-------- Dataset content --------

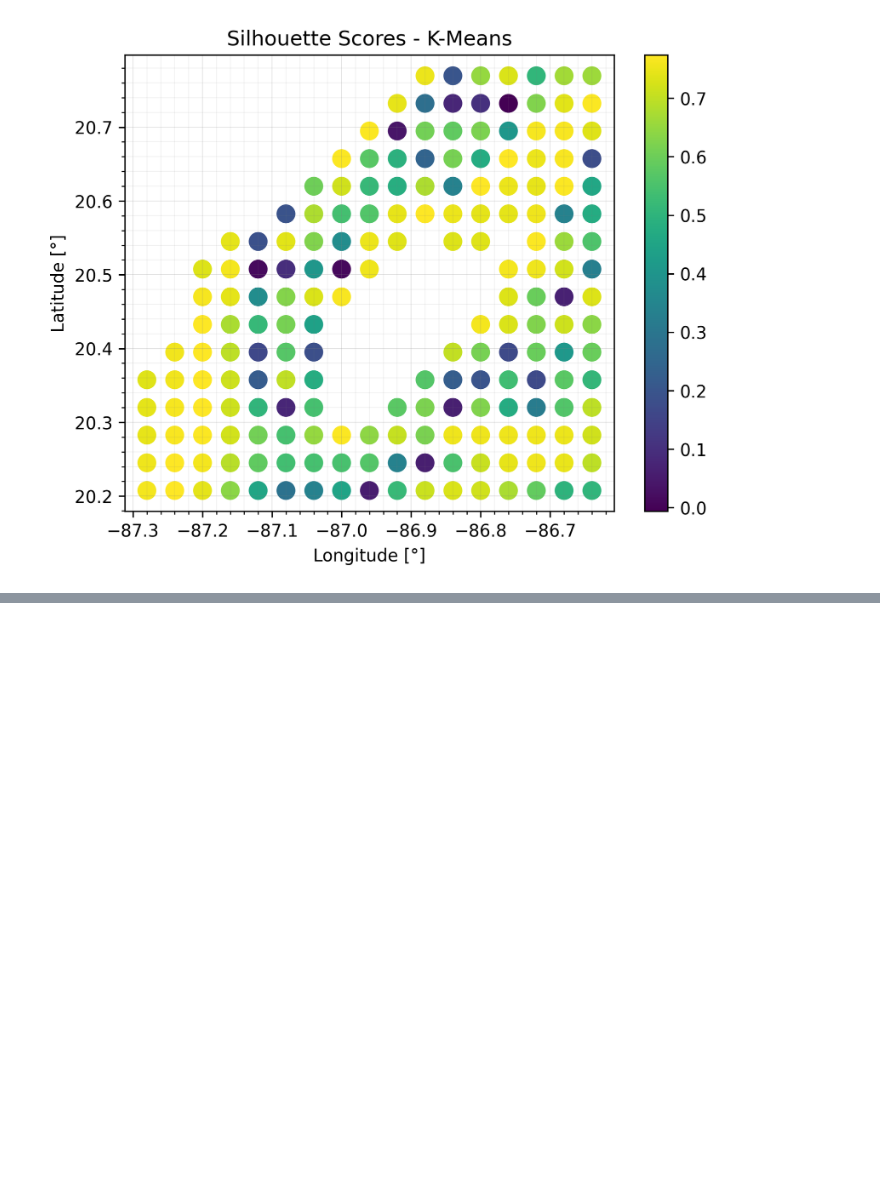
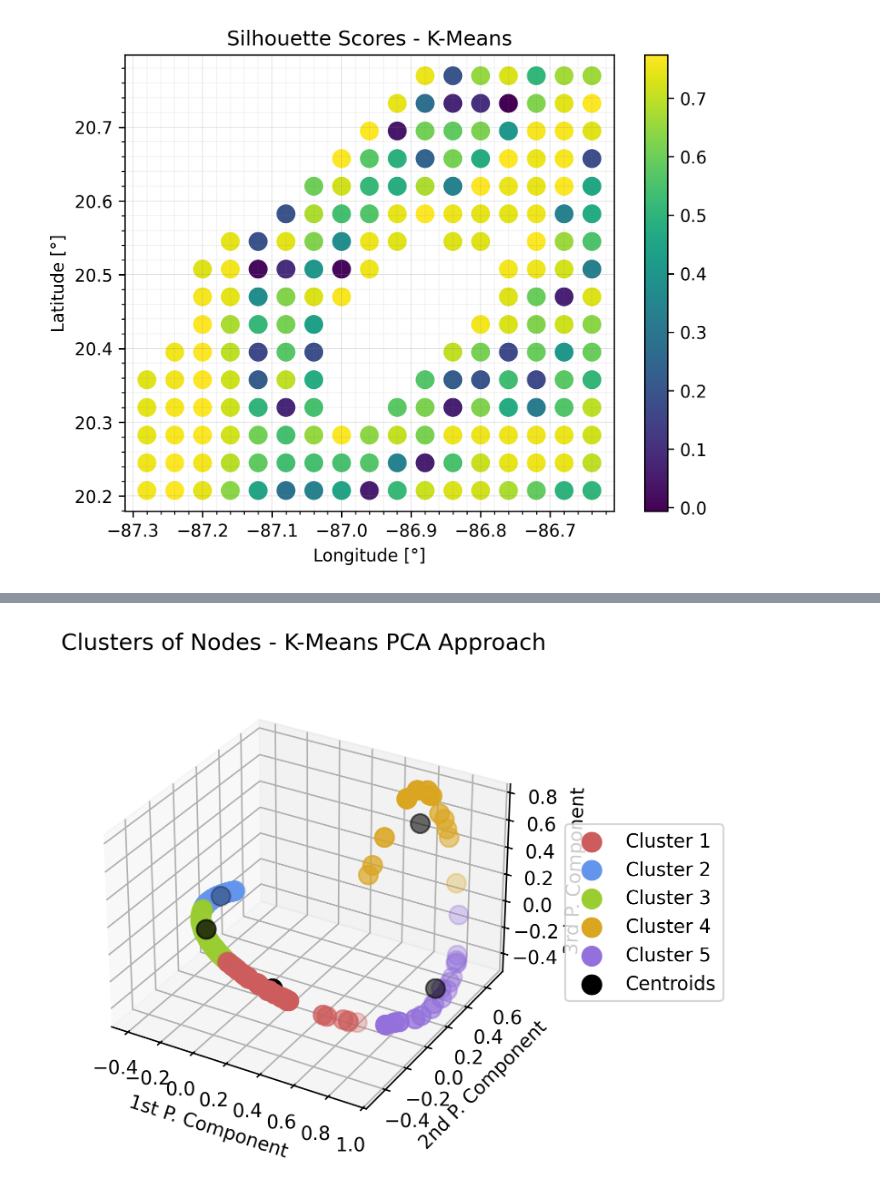
Before and after one commit to gcanop120/Clustering_Nodes_for_Time_Series, a Jupyter notebook: clustering techniques.ipynb, the cells around one changed output, grey strips where cells are left out. Cells and saved outputs as stored; diff of their text form; code cells hidden in the pictures; blank space fills up the shorter version.

```diff
--- a/clustering techniques.ipynb
+++ b/clustering techniques.ipynb
@@ -116,0 +186,19 @@ The average silhouette score is:  0.5797405292994808
+# %%
+# Plotting the centroids of the clusters in a 3D space.
+fig = plt.figure(figsize=(6.4, 4.8), dpi=300)
+ax = fig.add_subplot(111, projection='3d')
+ax.scatter(X_kmean_pca[y_kmeans_pca == 0, 0], X_kmean_pca[y_kmeans_pca == 0, 1], X_kmean_pca[y_kmeans_pca == 0, 2], s=100, c='IndianRed', label='Cluster 1')
+ax.scatter(X_kmean_pca[y_kmeans_pca == 1, 0], X_kmean_pca[y_kmeans_pca == 1, 1], X_kmean_pca[y_kmeans_pca == 1, 2], s=100, c='CornFlowerBlue', label='Cluster 2')
+ax.scatter(X_kmean_pca[y_kmeans_pca == 2, 0], X_kmean_pca[y_kmeans_pca == 2, 1], X_kmean_pca[y_kmeans_pca == 2, 2], s=100, c='YellowGreen', label='Cluster 3')
+ax.scatter(X_kmean_pca[y_kmeans_pca == 3, 0], X_kmean_pca[y_kmeans_pca == 3, 1], X_kmean_pca[y_kmeans_pca == 3, 2], s=100, c='GoldenRod', label='Cluster 4')
+ax.scatter(X_kmean_pca[y_kmeans_pca == 4, 0], X_kmean_pca[y_kmeans_pca == 4, 1], X_kmean_pca[y_kmeans_pca == 4, 2], s=100, c='MediumPurple', label='Cluster 5')
+ax.scatter(kmeans_pca.cluster_centers_[:, 0], kmeans_pca.cluster_centers_[:, 1], kmeans_pca.cluster_centers_[:, 2], s=100, c='black', label='Centroids')
+ax.set_title('Clusters of Nodes - K-Means PCA Approach', fontsize=12)
+ax.set_xlabel('1st P. Component', fontsize=10)
+ax.set_ylabel('2nd P. Component', fontsize=10)
+ax.set_zlabel('3rd P. Component', fontsize=10)
+ax.set_box_aspect(None, zoom=0.9)
+ax.legend(loc='center left', bbox_to_anchor=(1, 0.5))
+plt.savefig("KMeans_Clustering_PCA_3D.png", bbox_inches='tight')
+# %% [output]
+[figure, added]
```
Also changed, not shown: parts of 8 cells of this notebook, 5 other files.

--------

Your objective. Leave the pictures out and print the records above exactly as they stand.

Solution to the problem.
Before and after one commit to gcanop120/Clustering_Nodes_for_Time_Series, a Jupyter notebook: clustering techniques.ipynb, the cells around one changed output, grey strips where cells are left out. Cells and saved outputs as stored; diff of their text form; code cells hidden in the pictures; blank space fills up the shorter version.

```diff
--- a/clustering techniques.ipynb
+++ b/clustering techniques.ipynb
@@ -116,0 +186,19 @@ The average silhouette score is:  0.5797405292994808
+# %%
+# Plotting the centroids of the clusters in a 3D space.
+fig = plt.figure(figsize=(6.4, 4.8), dpi=300)
+ax = fig.add_subplot(111, projection='3d')
+ax.scatter(X_kmean_pca[y_kmeans_pca == 0, 0], X_kmean_pca[y_kmeans_pca == 0, 1], X_kmean_pca[y_kmeans_pca == 0, 2], s=100, c='IndianRed', label='Cluster 1')
+ax.scatter(X_kmean_pca[y_kmeans_pca == 1, 0], X_kmean_pca[y_kmeans_pca == 1, 1], X_kmean_pca[y_kmeans_pca == 1, 2], s=100, c='CornFlowerBlue', label='Cluster 2')
+ax.scatter(X_kmean_pca[y_kmeans_pca == 2, 0], X_kmean_pca[y_kmeans_pca == 2, 1], X_kmean_pca[y_kmeans_pca == 2, 2], s=100, c='YellowGreen', label='Cluster 3')
+ax.scatter(X_kmean_pca[y_kmeans_pca == 3, 0], X_kmean_pca[y_kmeans_pca == 3, 1], X_kmean_pca[y_kmeans_pca == 3, 2], s=100, c='GoldenRod', label='Cluster 4')
+ax.scatter(X_kmean_pca[y_kmeans_pca == 4, 0], X_kmean_pca[y_kmeans_pca == 4, 1], X_kmean_pca[y_kmeans_pca == 4, 2], s=100, c='MediumPurple', label='Cluster 5')
+ax.scatter(kmeans_pca.cluster_centers_[:, 0], kmeans_pca.cluster_centers_[:, 1], kmeans_pca.cluster_centers_[:, 2], s=100, c='black', label='Centroids')
+ax.set_title('Clusters of Nodes - K-Means PCA Approach', fontsize=12)
+ax.set_xlabel('1st P. Component', fontsize=10)
+ax.set_ylabel('2nd P. Component', fontsize=10)
+ax.set_zlabel('3rd P. Component', fontsize=10)
+ax.set_box_aspect(None, zoom=0.9)
+ax.legend(loc='center left', bbox_to_anchor=(1, 0.5))
+plt.savefig("KMeans_Clustering_PCA_3D.png", bbox_inches='tight')
+# %% [output]
+[figure, added]
```
Also changed, not shown: parts of 8 cells of this notebook, 5 other files.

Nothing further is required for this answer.